[[ RECORDS SHOWN open ]]

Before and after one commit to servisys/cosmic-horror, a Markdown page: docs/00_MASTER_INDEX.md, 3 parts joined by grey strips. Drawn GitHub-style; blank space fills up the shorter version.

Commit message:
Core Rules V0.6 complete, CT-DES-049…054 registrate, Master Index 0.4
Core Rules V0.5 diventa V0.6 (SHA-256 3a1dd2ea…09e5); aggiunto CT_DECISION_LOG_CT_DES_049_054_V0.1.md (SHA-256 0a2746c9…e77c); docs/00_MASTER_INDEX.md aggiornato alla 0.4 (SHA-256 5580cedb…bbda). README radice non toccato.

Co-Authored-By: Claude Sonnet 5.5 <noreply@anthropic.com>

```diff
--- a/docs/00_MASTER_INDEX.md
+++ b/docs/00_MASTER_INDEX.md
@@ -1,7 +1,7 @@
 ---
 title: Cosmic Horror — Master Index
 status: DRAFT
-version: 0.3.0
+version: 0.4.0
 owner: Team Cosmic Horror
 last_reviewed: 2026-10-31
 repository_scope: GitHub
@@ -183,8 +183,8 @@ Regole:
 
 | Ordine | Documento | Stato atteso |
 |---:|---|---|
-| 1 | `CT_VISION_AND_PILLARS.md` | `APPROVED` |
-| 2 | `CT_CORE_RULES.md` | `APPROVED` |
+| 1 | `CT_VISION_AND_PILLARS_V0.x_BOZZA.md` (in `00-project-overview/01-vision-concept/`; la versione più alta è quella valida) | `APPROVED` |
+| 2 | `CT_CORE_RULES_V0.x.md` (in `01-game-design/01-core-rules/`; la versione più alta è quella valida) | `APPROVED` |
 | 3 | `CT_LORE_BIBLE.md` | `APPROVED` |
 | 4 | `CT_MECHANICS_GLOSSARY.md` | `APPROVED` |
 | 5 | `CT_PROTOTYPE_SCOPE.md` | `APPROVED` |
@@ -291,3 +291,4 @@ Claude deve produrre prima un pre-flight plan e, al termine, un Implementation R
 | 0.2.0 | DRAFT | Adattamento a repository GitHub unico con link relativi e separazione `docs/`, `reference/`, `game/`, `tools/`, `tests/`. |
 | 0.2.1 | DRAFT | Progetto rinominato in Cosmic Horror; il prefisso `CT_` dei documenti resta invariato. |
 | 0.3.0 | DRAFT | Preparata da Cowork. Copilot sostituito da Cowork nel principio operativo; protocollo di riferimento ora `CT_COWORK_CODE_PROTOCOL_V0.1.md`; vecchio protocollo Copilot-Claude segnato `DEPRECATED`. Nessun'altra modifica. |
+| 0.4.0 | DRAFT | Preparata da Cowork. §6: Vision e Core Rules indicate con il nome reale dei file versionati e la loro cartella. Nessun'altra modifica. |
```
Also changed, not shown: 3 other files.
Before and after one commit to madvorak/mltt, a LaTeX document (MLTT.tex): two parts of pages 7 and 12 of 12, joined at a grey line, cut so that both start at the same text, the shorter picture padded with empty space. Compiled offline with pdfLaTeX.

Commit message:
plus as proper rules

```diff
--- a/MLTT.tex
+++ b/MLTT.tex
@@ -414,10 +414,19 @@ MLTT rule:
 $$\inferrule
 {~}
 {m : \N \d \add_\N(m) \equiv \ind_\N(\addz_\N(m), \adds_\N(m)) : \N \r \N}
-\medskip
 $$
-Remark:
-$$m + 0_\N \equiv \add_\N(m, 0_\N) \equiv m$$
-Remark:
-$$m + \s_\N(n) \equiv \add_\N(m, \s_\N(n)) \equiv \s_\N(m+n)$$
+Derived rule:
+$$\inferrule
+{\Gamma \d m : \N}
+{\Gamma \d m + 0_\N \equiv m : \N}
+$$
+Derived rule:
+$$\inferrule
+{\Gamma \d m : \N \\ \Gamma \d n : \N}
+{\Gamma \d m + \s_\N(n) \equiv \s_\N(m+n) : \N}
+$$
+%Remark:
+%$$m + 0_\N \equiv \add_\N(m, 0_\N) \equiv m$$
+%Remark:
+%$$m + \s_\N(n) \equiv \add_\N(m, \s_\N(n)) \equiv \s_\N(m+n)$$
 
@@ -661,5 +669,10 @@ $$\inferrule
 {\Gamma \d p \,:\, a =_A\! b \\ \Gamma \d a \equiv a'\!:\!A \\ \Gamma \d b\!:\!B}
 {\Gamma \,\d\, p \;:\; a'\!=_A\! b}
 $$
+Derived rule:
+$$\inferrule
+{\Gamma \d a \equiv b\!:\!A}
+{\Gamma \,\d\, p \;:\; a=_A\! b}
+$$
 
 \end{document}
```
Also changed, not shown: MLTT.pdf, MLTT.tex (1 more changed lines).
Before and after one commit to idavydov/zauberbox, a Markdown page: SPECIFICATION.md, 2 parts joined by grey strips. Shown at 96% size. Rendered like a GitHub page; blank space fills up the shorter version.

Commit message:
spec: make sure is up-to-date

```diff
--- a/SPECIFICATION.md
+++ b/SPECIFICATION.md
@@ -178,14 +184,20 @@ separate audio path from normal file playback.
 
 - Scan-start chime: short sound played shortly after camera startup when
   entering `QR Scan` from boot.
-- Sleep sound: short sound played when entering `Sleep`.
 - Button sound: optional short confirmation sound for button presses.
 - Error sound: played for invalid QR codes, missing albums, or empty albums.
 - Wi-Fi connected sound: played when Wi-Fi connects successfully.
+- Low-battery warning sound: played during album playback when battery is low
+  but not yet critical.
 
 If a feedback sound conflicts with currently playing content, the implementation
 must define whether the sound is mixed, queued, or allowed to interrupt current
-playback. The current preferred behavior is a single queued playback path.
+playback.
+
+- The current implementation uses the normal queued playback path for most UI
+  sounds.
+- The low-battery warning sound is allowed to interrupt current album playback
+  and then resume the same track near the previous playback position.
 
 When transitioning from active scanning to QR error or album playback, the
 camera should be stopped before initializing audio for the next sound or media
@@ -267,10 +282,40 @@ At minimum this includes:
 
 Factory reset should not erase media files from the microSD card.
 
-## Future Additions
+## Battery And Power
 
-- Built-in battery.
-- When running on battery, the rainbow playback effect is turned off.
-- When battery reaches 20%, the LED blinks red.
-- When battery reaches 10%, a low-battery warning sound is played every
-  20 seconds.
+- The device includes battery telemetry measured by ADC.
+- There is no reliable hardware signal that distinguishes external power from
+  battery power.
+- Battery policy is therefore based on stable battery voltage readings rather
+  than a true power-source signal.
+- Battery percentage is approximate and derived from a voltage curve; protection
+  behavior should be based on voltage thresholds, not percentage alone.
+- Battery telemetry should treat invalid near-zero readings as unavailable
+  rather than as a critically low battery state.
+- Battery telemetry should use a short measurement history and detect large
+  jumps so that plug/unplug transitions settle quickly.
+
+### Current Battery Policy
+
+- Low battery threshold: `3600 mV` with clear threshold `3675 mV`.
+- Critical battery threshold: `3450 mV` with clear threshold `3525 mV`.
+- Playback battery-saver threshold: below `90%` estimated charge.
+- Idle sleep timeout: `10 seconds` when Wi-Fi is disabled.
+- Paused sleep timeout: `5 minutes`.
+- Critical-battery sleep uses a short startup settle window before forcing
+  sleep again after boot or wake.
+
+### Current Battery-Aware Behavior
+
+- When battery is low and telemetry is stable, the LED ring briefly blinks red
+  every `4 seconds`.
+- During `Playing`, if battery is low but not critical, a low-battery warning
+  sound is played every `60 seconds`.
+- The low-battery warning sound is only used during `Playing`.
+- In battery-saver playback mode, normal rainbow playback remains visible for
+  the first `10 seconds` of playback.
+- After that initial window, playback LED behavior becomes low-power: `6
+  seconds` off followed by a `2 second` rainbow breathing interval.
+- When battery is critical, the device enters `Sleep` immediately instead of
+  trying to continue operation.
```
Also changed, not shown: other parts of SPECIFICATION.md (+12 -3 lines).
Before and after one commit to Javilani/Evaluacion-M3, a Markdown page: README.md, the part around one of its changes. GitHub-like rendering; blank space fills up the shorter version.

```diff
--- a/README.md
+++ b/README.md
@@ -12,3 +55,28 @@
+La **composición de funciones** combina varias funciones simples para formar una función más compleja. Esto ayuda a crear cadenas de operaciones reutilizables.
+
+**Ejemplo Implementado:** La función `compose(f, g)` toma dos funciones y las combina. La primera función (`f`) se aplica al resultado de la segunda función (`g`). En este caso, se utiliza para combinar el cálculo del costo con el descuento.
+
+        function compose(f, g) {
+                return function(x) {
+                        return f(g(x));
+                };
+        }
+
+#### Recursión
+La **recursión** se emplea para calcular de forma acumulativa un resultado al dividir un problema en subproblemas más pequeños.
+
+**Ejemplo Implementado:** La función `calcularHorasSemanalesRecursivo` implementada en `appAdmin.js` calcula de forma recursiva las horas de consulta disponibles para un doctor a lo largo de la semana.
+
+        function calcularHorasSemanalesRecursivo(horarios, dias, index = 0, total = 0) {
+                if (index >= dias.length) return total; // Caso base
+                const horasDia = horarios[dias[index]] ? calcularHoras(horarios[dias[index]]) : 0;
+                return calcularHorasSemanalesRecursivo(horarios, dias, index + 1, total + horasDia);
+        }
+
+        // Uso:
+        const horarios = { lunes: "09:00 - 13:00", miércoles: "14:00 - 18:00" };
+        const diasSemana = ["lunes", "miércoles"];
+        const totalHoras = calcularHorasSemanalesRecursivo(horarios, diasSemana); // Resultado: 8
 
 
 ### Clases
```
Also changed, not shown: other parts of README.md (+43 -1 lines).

[[ RECORDS SHOWN closed ]]

PROMPT
Wherever the string "changed" occurs in the records, copy the line it is in.

OUTPUT FOR THIS EXERCISE
Also changed, not shown: 3 other files.
Also changed, not shown: MLTT.pdf, MLTT.tex (1 more changed lines).
Also changed, not shown: other parts of SPECIFICATION.md (+12 -3 lines).
Also changed, not shown: other parts of README.md (+43 -1 lines).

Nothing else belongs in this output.